MLB Hot Stove: It's refreshing to talk about Cliff Lee, rather than Derek Jeter, even though we're still talking about the Yankees overspending on a player. Anyway, it's not overspending when you are adding a Cy-quality arm to your pitching staff. Looks like it is down to the Rangers and Yankees.
If you were Cliff Lee, what would you do? The Rangers feel like a better atmosphere (and certainly seem ready to spend to win), but the Yankees give you the best chance of getting to the playoffs, year in and year out. If Lee wants adulation, he should stay in Texas -- he will be the most beloved Rangers pitcher since Nolan Ryan. If he wants rings, he has to go to NYC.
CFB: The headline says "Harbaugh wants playoff if BCS ignores Stanford." And that kind of says it all: Everyone is fine with the system, as long as it benefits them. It was the same thing with the Mountain West, which didn't want to implode the BCS so much as be included in it. Now, as a matter of practice, there is no reasonable way Stanford should be left out.
(Harbaugh's threat feels idle, but the sentiment behind it is precisely why I think the fastest path to BCS implosion is if the SEC gets screwed in some way, then proceeds to withdraw from the BCS -- "SECedes," get it? -- to set up its own secular playoff. The BCS would quickly fall apart.)
NFL Brain Injury Scandal: Hines Ward did his best Kanye West post-Katrina impression yesterday, essentially saying, "The NFL doesn't care about player people."
I agree 100 percent with the sentiment (particularly as it relates to ex-players), but I really wonder where all the current season's hand-wringing was a year ago, 5 years ago, 10 years ago.
It's not about new science showing how brutal the game really is; did anyone -- particularly the athletes and media closest to the game (and most implicated in glossing over or romanticizing the brutality) -- ever think it WASN'T brutal?
NFL: Derek Anderson doesn't really have anything to apologize for. I presume he is apologizing mainly because he feels sheepish that his postgame rantiness quickly became a YouTube sensation. So where's the apology from Gruden for his in-game rantiness about Anderson?
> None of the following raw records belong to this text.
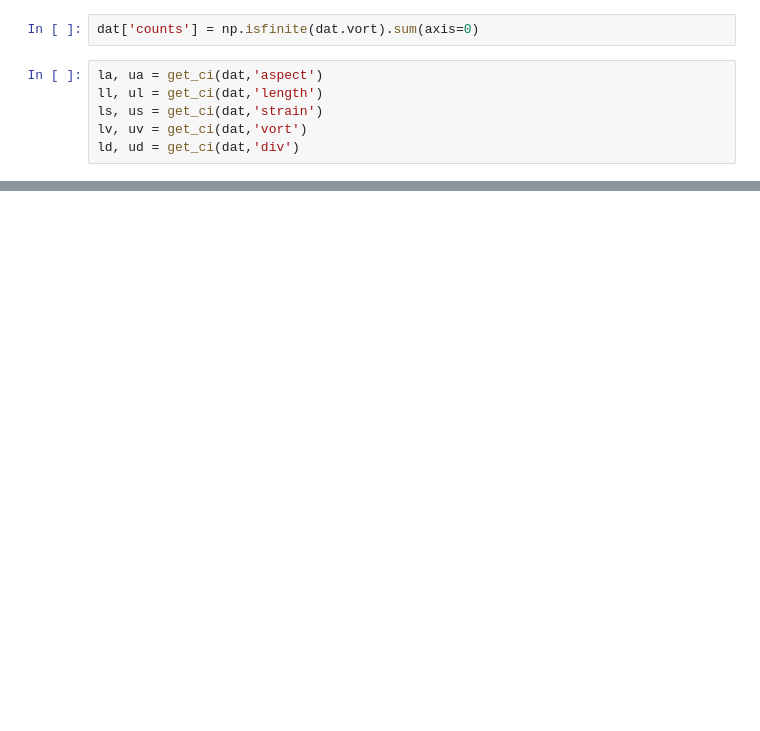
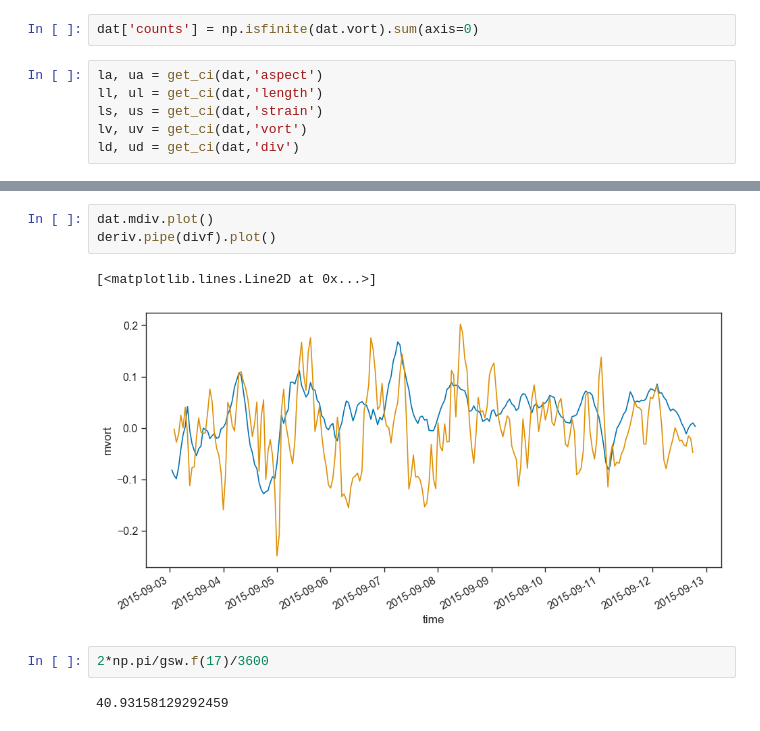
Before and after one commit to sessink/velocity_gradients, a Jupyter notebook: notebooks/timeseries.ipynb, the cells around one changed output, grey strips where cells are left out. Saved outputs shown, nothing was run; the diff lists cells and outputs as text; blank space fills up the shorter version.

```diff
--- a/notebooks/timeseries.ipynb
+++ b/notebooks/timeseries.ipynb
@@ -134,0 +215,10 @@ plt.savefig('../figures/timeseries.pdf')
+# %%
+dat.mdiv.plot()
+deriv.pipe(divf).plot()
+# %% [output]
+[<matplotlib.lines.Line2D at 0x...>]
+[figure, added]
+# %%
+2*np.pi/gsw.f(17)/3600
+# %% [output]
+40.93158129292459
```
Also changed, not shown: parts of 8 cells of this notebook, 1 other file.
NFL Tonight: Texans at Eagles. Another NFL Network game I won't be able to see on my cable system. But it sure would be nice to be able to watch Mike Vick, who isn't quite the same as Titans QB Rusty Smith, who the normally porous Texans smothered last week. Pick: Eagles.
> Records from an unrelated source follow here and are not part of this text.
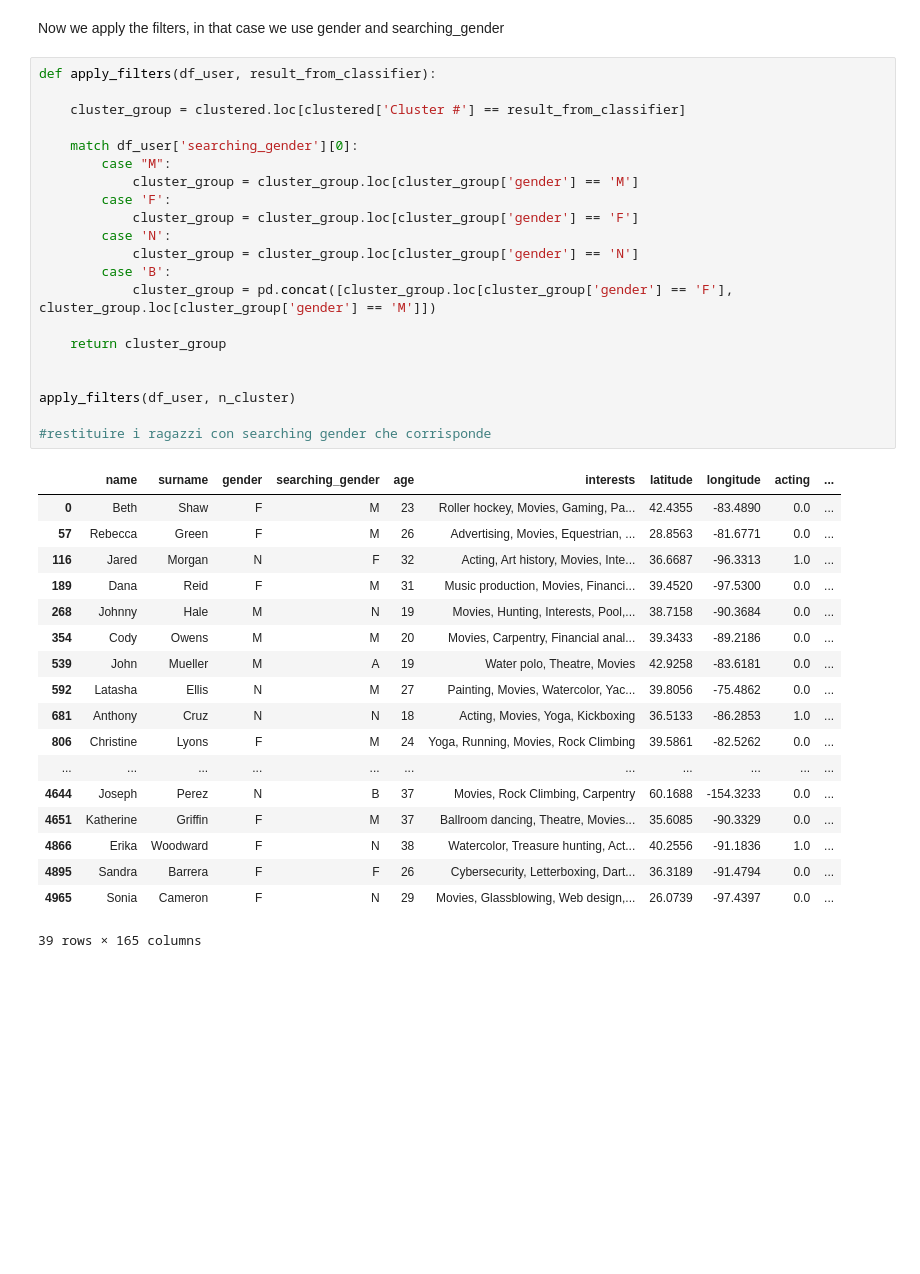
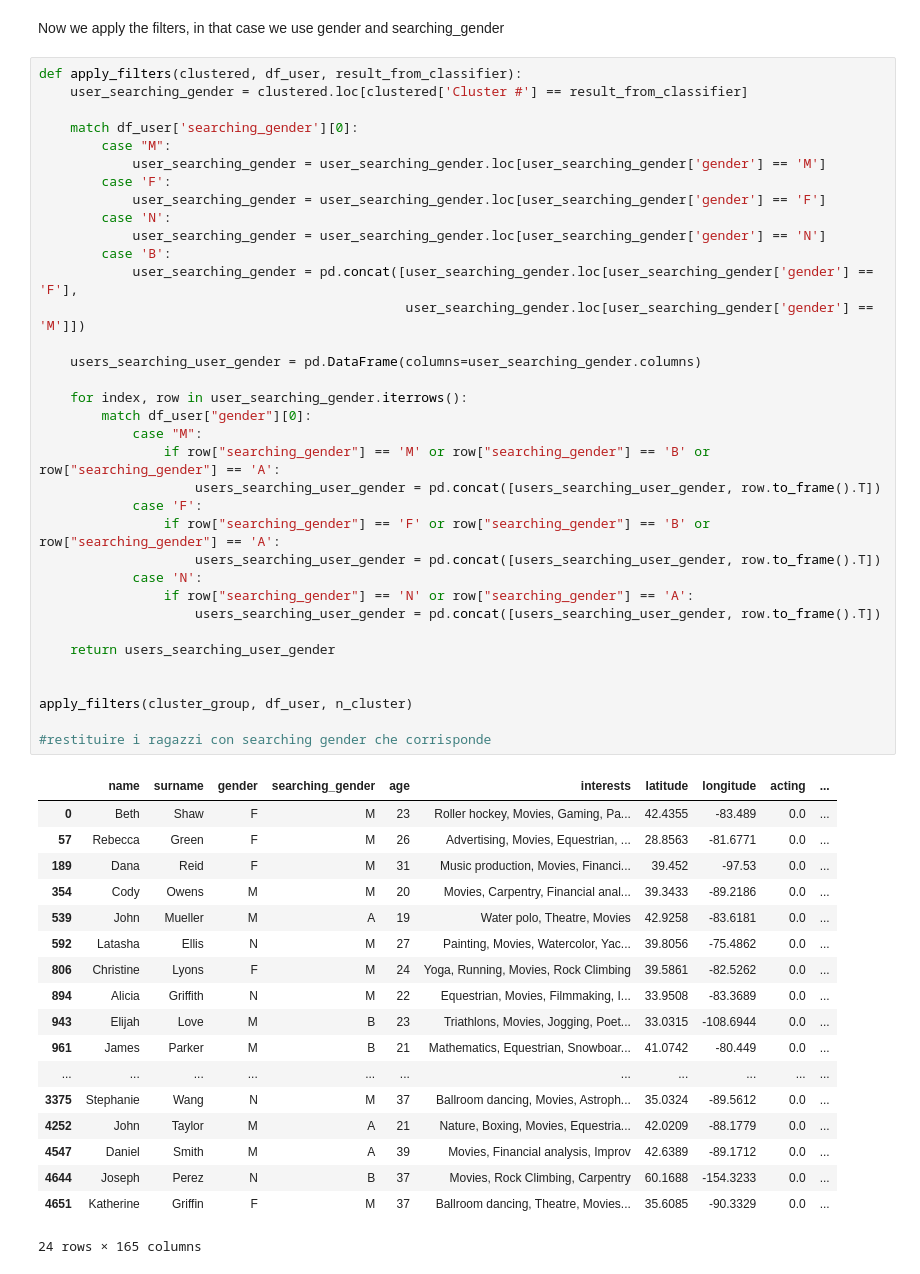
Before and after one commit to angelonazzaro/ZaMatcher, a Jupyter notebook: user_predict.ipynb, the cells around one changed output. Drawn from its saved outputs; the diff is of its cells as text; blank space fills up the shorter version.

```diff
--- a/user_predict.ipynb
+++ b/user_predict.ipynb
@@ -125,42 +145,56 @@ cluster_group = clustered.loc[clustered['Cluster #'] == n_cluster]
 # %% [markdown]
 Now we apply the filters, in that case we use gender and searching_gender
 # %%
-def apply_filters(df_user, result_from_classifier):
-
-    cluster_group = clustered.loc[clustered['Cluster #'] == result_from_classifier]
+def apply_filters(clustered, df_user, result_from_classifier):
+    user_searching_gender = clustered.loc[clustered['Cluster #'] == result_from_classifier]
 
     match df_user['searching_gender'][0]:
         case "M":
-            cluster_group = cluster_group.loc[cluster_group['gender'] == 'M']
+            user_searching_gender = user_searching_gender.loc[user_searching_gender['gender'] == 'M']
         case 'F':
-            cluster_group = cluster_group.loc[cluster_group['gender'] == 'F']
+            user_searching_gender = user_searching_gender.loc[user_searching_gender['gender'] == 'F']
         case 'N':
-            cluster_group = cluster_group.loc[cluster_group['gender'] == 'N']
+            user_searching_gender = user_searching_gender.loc[user_searching_gender['gender'] == 'N']
         case 'B':
-            cluster_group = pd.concat([cluster_group.loc[cluster_group['gender'] == 'F'], cluster_group.loc[cluster_group['gender'] == 'M']])
+            user_searching_gender = pd.concat([user_searching_gender.loc[user_searching_gender['gender'] == 'F'],
+                                               user_searching_gender.loc[user_searching_gender['gender'] == 'M']])
 
-    return cluster_group
+    users_searching_user_gender = pd.DataFrame(columns=user_searching_gender.columns)
+
+    for index, row in user_searching_gender.iterrows():
+        match df_user["gender"][0]:
+            case "M":
+                if row["searching_gender"] == 'M' or row["searching_gender"] == 'B' or row["searching_gender"] == 'A':
+                    users_searching_user_gender = pd.concat([users_searching_user_gender, row.to_frame().T])
+            case 'F':
+                if row["searching_gender"] == 'F' or row["searching_gender"] == 'B' or row["searching_gender"] == 'A':
+                    users_searching_user_gender = pd.concat([users_searching_user_gender, row.to_frame().T])
+            case 'N':
+                if row["searching_gender"] == 'N' or row["searching_gender"] == 'A':
+                    users_searching_user_gender = pd.concat([users_searching_user_gender, row.to_frame().T])
+
+    return users_searching_user_gender
 
 
-apply_filters(df_user, n_cluster)
+apply_filters(cluster_group, df_user, n_cluster)
 
 #restituire i ragazzi con searching gender che corrisponde
 # %% [output]
 |  | name | surname | gender | searching_gender | age | interests | latitude | longitude | acting | ... |
-| 0 | Beth | Shaw | F | M | 23 | Roller hockey, Movies, Gaming, Pa... | 42.4355 | -83.4890 | 0.0 | ... |
+| 0 | Beth | Shaw | F | M | 23 | Roller hockey, Movies, Gaming, Pa... | 42.4355 | -83.489 | 0.0 | ... |
 | 57 | Rebecca | Green | F | M | 26 | Advertising, Movies, Equestrian, ... | 28.8563 | -81.6771 | 0.0 | ... |
-| 116 | Jared | Morgan | N | F | 32 | Acting, Art history, Movies, Inte... | 36.6687 | -96.3313 | 1.0 | ... |
-| 189 | Dana | Reid | F | M | 31 | Music production, Movies, Financi... | 39.4520 | -97.5300 | 0.0 | ... |
-| 268 | Johnny | Hale | M | N | 19 | Movies, Hunting, Interests, Pool,... | 38.7158 | -90.3684 | 0.0 | ... |
+| 189 | Dana | Reid | F | M | 31 | Music production, Movies, Financi... | 39.452 | -97.53 | 0.0 | ... |
 | 354 | Cody | Owens | M | M | 20 | Movies, Carpentry, Financial anal... | 39.3433 | -89.2186 | 0.0 | ... |
 | 539 | John | Mueller | M | A | 19 | Water polo, Theatre, Movies | 42.9258 | -83.6181 | 0.0 | ... |
 | 592 | Latasha | Ellis | N | M | 27 | Painting, Movies, Watercolor, Yac... | 39.8056 | -75.4862 | 0.0 | ... |
-| 681 | Anthony | Cruz | N | N | 18 | Acting, Movies, Yoga, Kickboxing | 36.5133 | -86.2853 | 1.0 | ... |
 | 806 | Christine | Lyons | F | M | 24 | Yoga, Running, Movies, Rock Climbing | 39.5861 | -82.5262 | 0.0 | ... |
+| 894 | Alicia | Griffith | N | M | 22 | Equestrian, Movies, Filmmaking, I... | 33.9508 | -83.3689 | 0.0 | ... |
+| 943 | Elijah | Love | M | B | 23 | Triathlons, Movies, Jogging, Poet... | 33.0315 | -108.6944 | 0.0 | ... |
+| 961 | James | Parker | M | B | 21 | Mathematics, Equestrian, Snowboar... | 41.0742 | -80.449 | 0.0 | ... |
 | ... | ... | ... | ... | ... | ... | ... | ... | ... | ... | ... |
+| 3375 | Stephanie | Wang | N | M | 37 | Ballroom dancing, Movies, Astroph... | 35.0324 | -89.5612 | 0.0 | ... |
+| 4252 | John | Taylor | M | A | 21 | Nature, Boxing, Movies, Equestria... | 42.0209 | -88.1779 | 0.0 | ... |
+| 4547 | Daniel | Smith | M | A | 39 | Movies, Financial analysis, Improv | 42.6389 | -89.1712 | 0.0 | ... |
 | 4644 | Joseph | Perez | N | B | 37 | Movies, Rock Climbing, Carpentry | 60.1688 | -154.3233 | 0.0 | ... |
 | 4651 | Katherine | Griffin | F | M | 37 | Ballroom dancing, Theatre, Movies... | 35.6085 | -90.3329 | 0.0 | ... |
-| 4866 | Erika | Woodward | F | N | 38 | Watercolor, Treasure hunting, Act... | 40.2556 | -91.1836 | 1.0 | ... |
-| 4895 | Sandra | Barrera | F | F | 26 | Cybersecurity, Letterboxing, Dart... | 36.3189 | -91.4794 | 0.0 | ... |
-| 4965 | Sonia | Cameron | F | N | 29 | Movies, Glassblowing, Web design,... | 26.0739 | -97.4397 | 0.0 | ... |
-39 rows × 165 columns
+24 rows × 165 columns
```
Also changed, not shown: parts of 2 cells of this notebook, 2 other files.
CFB Tonight: Arizona State at Arizona. For a rivalry game, a nice subplot: ASU needs to win in Tucson to get bowl-eligible. Arizona can end ASU's season tonight.
Must-Read: When I argue that sportswriting has never been better than it is right now, I am certainly talking about the work of ESPN.com's Wright Thompson -- for my money, the reigning best sportswriter in the country. If you haven't seen it, take the 20 minutes to read his story from yesterday, "Believeland," about the state of Cleveland today. It isn't as much about LeBron as it is about the city.
Much more on LeBron's return to Cleveland later this morning.